+++ Supplied entries +++

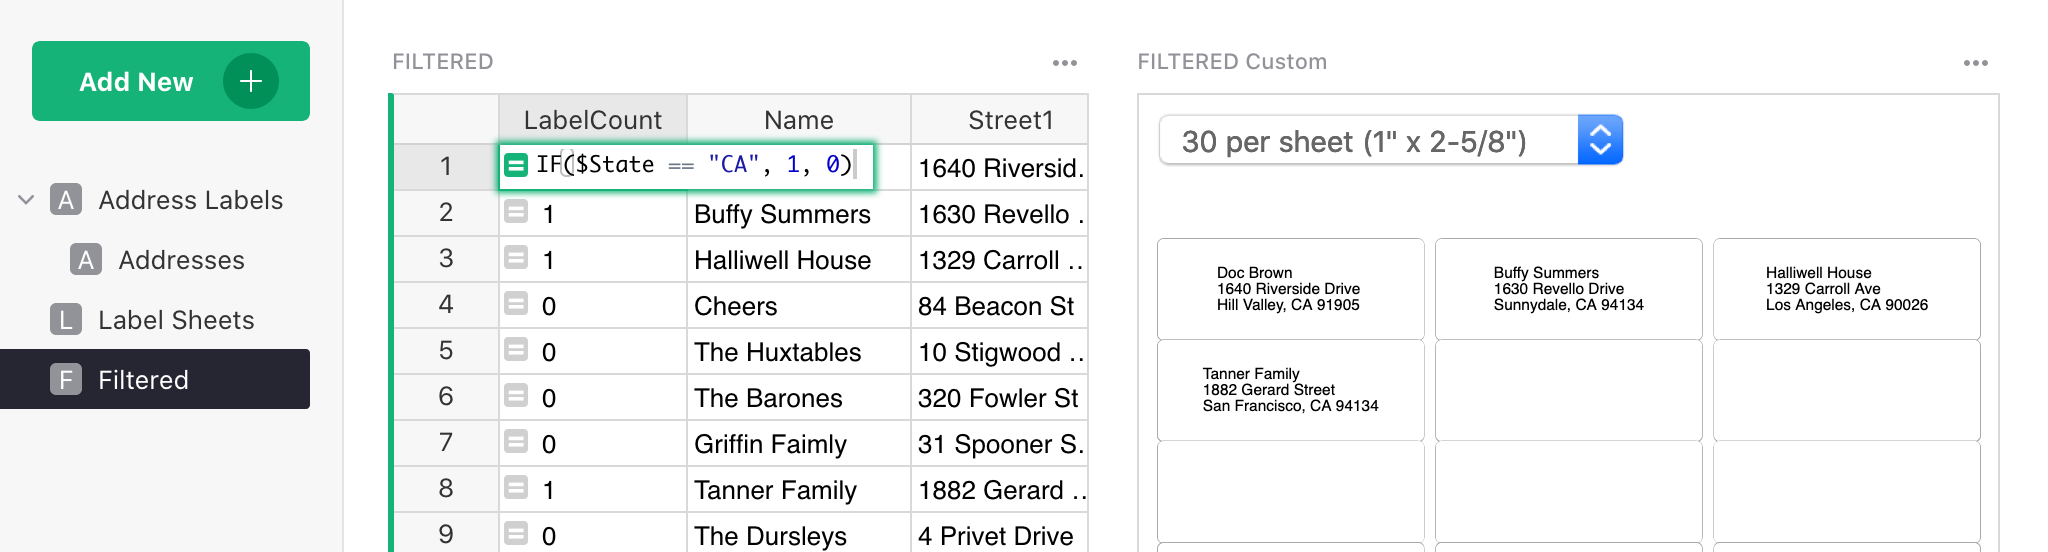
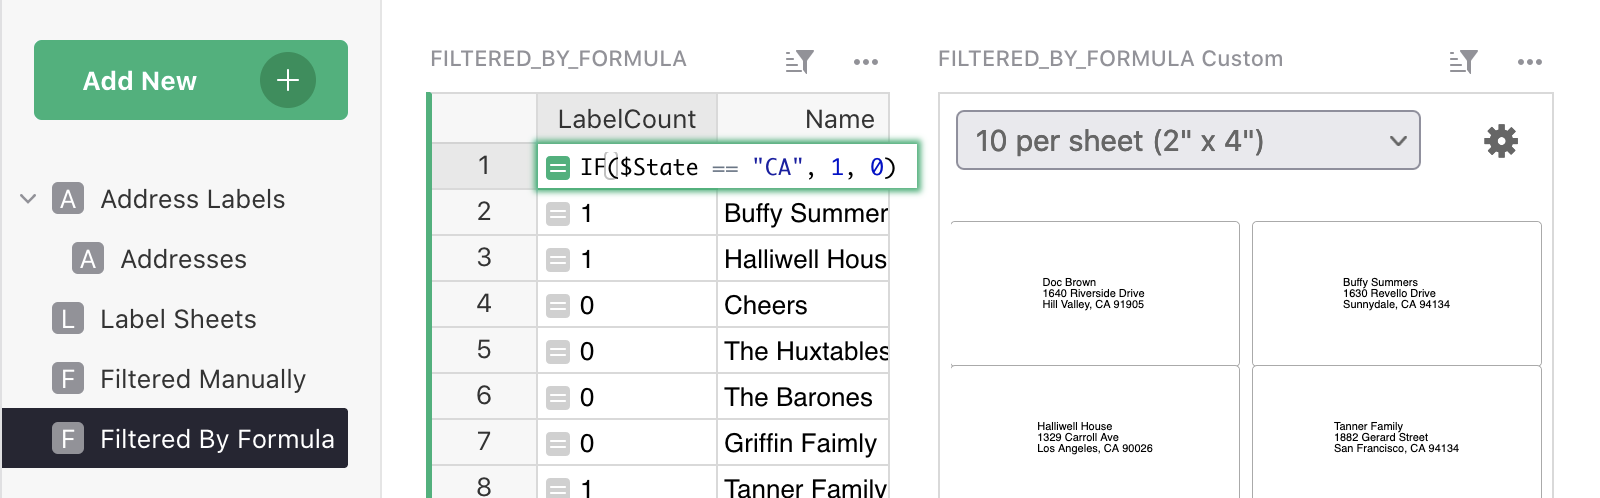
Update various documentation links to point to newer templates (#106)

diff --git a/help/examples/2020-10-print-labels.md b/help/examples/2020-10-print-labels.md
@@ -19,7 +19,7 @@ Let me first share a template. Later I'll describe how to add the same functiona
 existing document, e.g. to add mailing labels alongside [CRM](../lightweight-crm.md) or
 [Payroll](2020-09-payroll.md) data.
 
-The template is at: <https://public.getgrist.com/bk5LT8s722gE/Print-Labels/m/fork>{:target="\_blank"}.
+The template is at: <https://templates.getgrist.com/9nNr9uQwoXWA/Print-Mailing-Labels>{:target="\_blank"}.
 
 You can use it right away. Simply type in your own addresses.
 
@@ -57,12 +57,30 @@ zero for the addresses you don't want to include.
 
 ### A filtered list of labels
 
-To print out only a few labels out of a larger table, use a
-`LabelCount` column with a formula. This formula can produce 1 for a label that should be
-included, or 0 for a label that should not. The page "Filtered" shows an example, with the simple
-formula that includes only California addresses: `IF($State == "CA", 1, 0)`{: .formula}:
+There are a few ways in which you can print out only a few labels out of a larger table, and these
+are illustrated in the linked template:
 
-![Filtered Page](/examples/images/2020-10-print-labels/filtered-page.png)
+1. The "Address Labels" page includes a filter button for `State`, which allows simple filtering
+   by state. You can click `+` button to easily create additional filters like this:
+
+    <span class="screenshot-large">*![Filter Button](/examples/images/2020-10-print-labels/filter-button.png)*</span>
+    {: .screenshot-half }
+
+2. To print out only a few labels out of a larger table, you can use the
+   `LabelCount` column with a formula. This formula can produce 1 for a label that should be
+   included, or 0 for a label that should not. The page "Filtered By Formula" shows an example,
+   with the simple formula that includes only California addresses:
+   `IF($State == "CA", 1, 0)`{: .formula}:
+
+    ![Filtered Page](/examples/images/2020-10-print-labels/filtered-page.png)
+
+3. The "Filtered Manually" page includes a `Select for Print` column. Click any toggle to include
+   the corresponding row into the label sheet.
+
+[GO TO TEMPLATE](https://templates.getgrist.com/9nNr9uQwoXWA/Print-Mailing-Labels){:target="\_blank"}
+{: .grist-button }
+
+<br/>
 
 
 ## Adding Labels to Your Document

diff --git a/help/examples/2020-07-email-compose.md b/help/examples/2020-07-email-compose.md
@@ -26,7 +26,7 @@ person:
 {: .screenshot-half }
 
 See an example of this in action here:
-[Simple Compose](https://public.getgrist.com/eZPYkB1W2Jcu/Email-Links/m/fork){:target="\_blank"}.
+[Simple Compose](https://templates.getgrist.com/3HfynRQwpHPy/Email-Contacts){:target="\_blank"}.
 
 ## Cc, Bcc, Subject, Body
 
@@ -53,7 +53,7 @@ return "Compose mailto:%s?cc=sales@example.com&subject=%s&body=%s" % (
 ```
 
 A live example of this is here:
-[Advanced Compose](https://public.getgrist.com/eZPYkB1W2Jcu/Email-Links/p/2/m/fork){:target="\_blank"}.
+[Advanced Compose](https://templates.getgrist.com/3HfynRQwpHPy/Email-Contacts/p/2){:target="\_blank"}.
 
 ## Emailing Multiple People
 
@@ -72,7 +72,7 @@ return "Email Group mailto:%s" % quote(", ".join(people.Email))
 ```
 
 You can see this formula at work in
-[Group Compose](https://public.getgrist.com/eZPYkB1W2Jcu/Email-Links/p/3/m/fork){:target="\_blank"}.
+[Group Compose](https://templates.getgrist.com/3HfynRQwpHPy/Email-Contacts/p/3){:target="\_blank"}.
 
 Don't use this to replace an email marketing platform: since emails use your regular
 email program, you shouldn't use it for emailing thousands of people. But for small groups, this

diff --git a/help/examples/2020-09-payroll.md b/help/examples/2020-09-payroll.md
@@ -10,7 +10,7 @@ especially if you have part-time employees.
 
 ## The Payroll Template
 
-The finished template is here: <https://public.getgrist.com/eXEBnC3hPfYA/Payroll/m/fork>.
+The finished template is here: <https://templates.getgrist.com/5pHLanQNThxk/Payroll>{:target="\_blank"}.
 Feel free to open it in a separate window, and try things yourself as you go along.
 
 The template addresses a few needs:
@@ -137,10 +137,14 @@ multi-line formulas, variables, and comments.
 
 ## Using the Payroll template
 
-To start using this example for your own payroll, open the Share menu and click "Duplicate
-Document..."
+To start using this example for your own payroll, start with the template:
 
-<span class="screenshot-large">*![Share Menu](/examples/images/2020-09-payroll/share-menu.png)*</span>
+[GO TO TEMPLATE](https://templates.getgrist.com/5pHLanQNThxk/Payroll){:target="\_blank"}
+{: .grist-button }
+
+then click "Save Copy":
+
+<span class="screenshot-large">*![Save Copy](/examples/images/2020-09-payroll/save-copy.png)*</span>
 {: .screenshot-half }
 
 Then mark the "As Template" checkbox.

diff --git a/help/examples/2020-08-invoices.md b/help/examples/2020-08-invoices.md
@@ -7,7 +7,7 @@ shows you how to set up a document like this:
 ![Invoice](/examples/images/2020-08-invoices/final-invoice.png)
 
 
-You can find a finished template at [https://public.getgrist.com/fGBhgyJbcFbr/Billing/m/fork](https://public.getgrist.com/fGBhgyJbcFbr/Billing/m/fork).
+You can find a finished template at <https://templates.getgrist.com/9NH6D58FmxwP/Invoicing>{:target="\_blank"}.
 If you'd like to add invoices to an existing document, making them work the
 way you want, understanding this tutorial should get you there.
 

diff --git a/help/examples/2020-06-credit-card.md b/help/examples/2020-06-credit-card.md
@@ -21,7 +21,7 @@ any transaction to see its complete details.
 ![By Category](/examples/images/2020-06-credit-card-by-category.png)
 
 Here is the
-[example with sample data](https://public.getgrist.com/1npTYpf2Cgyk/AmEx-Activity-Example/m/fork){:target="\_blank"}
+[example with sample data](https://templates.getgrist.com/2i9WoHs2oRzK/Credit-Card-Activity-Template-AmEx/){:target="\_blank"}
  that you can play with.
 
 To use it for your own data, start by downloading your transactions. For American Express

diff --git a/help/glossary.md b/help/glossary.md
@@ -74,7 +74,7 @@ of that document to be created; the original document will remain unaffected. Th
 can be saved via the "Save Copy" button or menu option.
 
 You can add `/m/fork` to the end of any document's URL to make that document
-open in fiddle mode (e.g. https://public.getgrist.com/1npTYpf2Cgyk/AmEx-Activity-Example/m/fork).
+open in fiddle mode (e.g. `https://public.getgrist.com/3NsoHE2mWtEp/Lead-list/m/fork`).
 
 ## Field
 

diff --git a/help/examples/2020-06-book-club.md b/help/examples/2020-06-book-club.md
@@ -105,5 +105,5 @@ Once we have all these links, it makes sense to add a [Card View](../linking-wid
 ## Ready-made template
 
 Here is an
-[example book list](https://public.getgrist.com/hitjMGXBvPXP/Book-Club/m/fork){:target="\_blank"}
+[example book list](https://templates.getgrist.com/hdXy57qLiyNf/Book-Club){:target="\_blank"}
 that you can play with. The actual books listed may not be your thing, of course!  Adjust to taste.

diff --git a/help/examples/2020-11-treasure-hunt.md b/help/examples/2020-11-treasure-hunt.md
@@ -16,7 +16,7 @@ Here's an example hunt:
 
 You can play with the example yourself here:
 
-> <https://public.getgrist.com/2CdspaixULZa/Treasure-Hunt/m/fork>
+> <https://templates.getgrist.com/ihsZTnKTF7Lr/Treasure-Hunt>
 
 Once ready to start your own completely fresh hunt just do "Save Copy"
 and select "As Template".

+++

• Activity:
From the first record above to the last, output each one exactly and omit the pictures.

• Answer:
Update various documentation links to point to newer templates (#106)

diff --git a/help/examples/2020-10-print-labels.md b/help/examples/2020-10-print-labels.md
@@ -19,7 +19,7 @@ Let me first share a template. Later I'll describe how to add the same functiona
 existing document, e.g. to add mailing labels alongside [CRM](../lightweight-crm.md) or
 [Payroll](2020-09-payroll.md) data.
 
-The template is at: <https://public.getgrist.com/bk5LT8s722gE/Print-Labels/m/fork>{:target="\_blank"}.
+The template is at: <https://templates.getgrist.com/9nNr9uQwoXWA/Print-Mailing-Labels>{:target="\_blank"}.
 
 You can use it right away. Simply type in your own addresses.
 
@@ -57,12 +57,30 @@ zero for the addresses you don't want to include.
 
 ### A filtered list of labels
 
-To print out only a few labels out of a larger table, use a
-`LabelCount` column with a formula. This formula can produce 1 for a label that should be
-included, or 0 for a label that should not. The page "Filtered" shows an example, with the simple
-formula that includes only California addresses: `IF($State == "CA", 1, 0)`{: .formula}:
+There are a few ways in which you can print out only a few labels out of a larger table, and these
+are illustrated in the linked template:
 
-![Filtered Page](/examples/images/2020-10-print-labels/filtered-page.png)
+1. The "Address Labels" page includes a filter button for `State`, which allows simple filtering
+   by state. You can click `+` button to easily create additional filters like this:
+
+    <span class="screenshot-large">*![Filter Button](/examples/images/2020-10-print-labels/filter-button.png)*</span>
+    {: .screenshot-half }
+
+2. To print out only a few labels out of a larger table, you can use the
+   `LabelCount` column with a formula. This formula can produce 1 for a label that should be
+   included, or 0 for a label that should not. The page "Filtered By Formula" shows an example,
+   with the simple formula that includes only California addresses:
+   `IF($State == "CA", 1, 0)`{: .formula}:
+
+    ![Filtered Page](/examples/images/2020-10-print-labels/filtered-page.png)
+
+3. The "Filtered Manually" page includes a `Select for Print` column. Click any toggle to include
+   the corresponding row into the label sheet.
+
+[GO TO TEMPLATE](https://templates.getgrist.com/9nNr9uQwoXWA/Print-Mailing-Labels){:target="\_blank"}
+{: .grist-button }
+
+<br/>
 
 
 ## Adding Labels to Your Document

diff --git a/help/examples/2020-07-email-compose.md b/help/examples/2020-07-email-compose.md
@@ -26,7 +26,7 @@ person:
 {: .screenshot-half }
 
 See an example of this in action here:
-[Simple Compose](https://public.getgrist.com/eZPYkB1W2Jcu/Email-Links/m/fork){:target="\_blank"}.
+[Simple Compose](https://templates.getgrist.com/3HfynRQwpHPy/Email-Contacts){:target="\_blank"}.
 
 ## Cc, Bcc, Subject, Body
 
@@ -53,7 +53,7 @@ return "Compose mailto:%s?cc=sales@example.com&subject=%s&body=%s" % (
 ```
 
 A live example of this is here:
-[Advanced Compose](https://public.getgrist.com/eZPYkB1W2Jcu/Email-Links/p/2/m/fork){:target="\_blank"}.
+[Advanced Compose](https://templates.getgrist.com/3HfynRQwpHPy/Email-Contacts/p/2){:target="\_blank"}.
 
 ## Emailing Multiple People
 
@@ -72,7 +72,7 @@ return "Email Group mailto:%s" % quote(", ".join(people.Email))
 ```
 
 You can see this formula at work in
-[Group Compose](https://public.getgrist.com/eZPYkB1W2Jcu/Email-Links/p/3/m/fork){:target="\_blank"}.
+[Group Compose](https://templates.getgrist.com/3HfynRQwpHPy/Email-Contacts/p/3){:target="\_blank"}.
 
 Don't use this to replace an email marketing platform: since emails use your regular
 email program, you shouldn't use it for emailing thousands of people. But for small groups, this

diff --git a/help/examples/2020-09-payroll.md b/help/examples/2020-09-payroll.md
@@ -10,7 +10,7 @@ especially if you have part-time employees.
 
 ## The Payroll Template
 
-The finished template is here: <https://public.getgrist.com/eXEBnC3hPfYA/Payroll/m/fork>.
+The finished template is here: <https://templates.getgrist.com/5pHLanQNThxk/Payroll>{:target="\_blank"}.
 Feel free to open it in a separate window, and try things yourself as you go along.
 
 The template addresses a few needs:
@@ -137,10 +137,14 @@ multi-line formulas, variables, and comments.
 
 ## Using the Payroll template
 
-To start using this example for your own payroll, open the Share menu and click "Duplicate
-Document..."
+To start using this example for your own payroll, start with the template:
 
-<span class="screenshot-large">*![Share Menu](/examples/images/2020-09-payroll/share-menu.png)*</span>
+[GO TO TEMPLATE](https://templates.getgrist.com/5pHLanQNThxk/Payroll){:target="\_blank"}
+{: .grist-button }
+
+then click "Save Copy":
+
+<span class="screenshot-large">*![Save Copy](/examples/images/2020-09-payroll/save-copy.png)*</span>
 {: .screenshot-half }
 
 Then mark the "As Template" checkbox.

diff --git a/help/examples/2020-08-invoices.md b/help/examples/2020-08-invoices.md
@@ -7,7 +7,7 @@ shows you how to set up a document like this:
 ![Invoice](/examples/images/2020-08-invoices/final-invoice.png)
 
 
-You can find a finished template at [https://public.getgrist.com/fGBhgyJbcFbr/Billing/m/fork](https://public.getgrist.com/fGBhgyJbcFbr/Billing/m/fork).
+You can find a finished template at <https://templates.getgrist.com/9NH6D58FmxwP/Invoicing>{:target="\_blank"}.
 If you'd like to add invoices to an existing document, making them work the
 way you want, understanding this tutorial should get you there.
 

diff --git a/help/examples/2020-06-credit-card.md b/help/examples/2020-06-credit-card.md
@@ -21,7 +21,7 @@ any transaction to see its complete details.
 ![By Category](/examples/images/2020-06-credit-card-by-category.png)
 
 Here is the
-[example with sample data](https://public.getgrist.com/1npTYpf2Cgyk/AmEx-Activity-Example/m/fork){:target="\_blank"}
+[example with sample data](https://templates.getgrist.com/2i9WoHs2oRzK/Credit-Card-Activity-Template-AmEx/){:target="\_blank"}
  that you can play with.
 
 To use it for your own data, start by downloading your transactions. For American Express

diff --git a/help/glossary.md b/help/glossary.md
@@ -74,7 +74,7 @@ of that document to be created; the original document will remain unaffected. Th
 can be saved via the "Save Copy" button or menu option.
 
 You can add `/m/fork` to the end of any document's URL to make that document
-open in fiddle mode (e.g. https://public.getgrist.com/1npTYpf2Cgyk/AmEx-Activity-Example/m/fork).
+open in fiddle mode (e.g. `https://public.getgrist.com/3NsoHE2mWtEp/Lead-list/m/fork`).
 
 ## Field
 

diff --git a/help/examples/2020-06-book-club.md b/help/examples/2020-06-book-club.md
@@ -105,5 +105,5 @@ Once we have all these links, it makes sense to add a [Card View](../linking-wid
 ## Ready-made template
 
 Here is an
-[example book list](https://public.getgrist.com/hitjMGXBvPXP/Book-Club/m/fork){:target="\_blank"}
+[example book list](https://templates.getgrist.com/hdXy57qLiyNf/Book-Club){:target="\_blank"}
 that you can play with. The actual books listed may not be your thing, of course!  Adjust to taste.

diff --git a/help/examples/2020-11-treasure-hunt.md b/help/examples/2020-11-treasure-hunt.md
@@ -16,7 +16,7 @@ Here's an example hunt:
 
 You can play with the example yourself here:
 
-> <https://public.getgrist.com/2CdspaixULZa/Treasure-Hunt/m/fork>
+> <https://templates.getgrist.com/ihsZTnKTF7Lr/Treasure-Hunt>
 
 Once ready to start your own completely fresh hunt just do "Save Copy"
 and select "As Template".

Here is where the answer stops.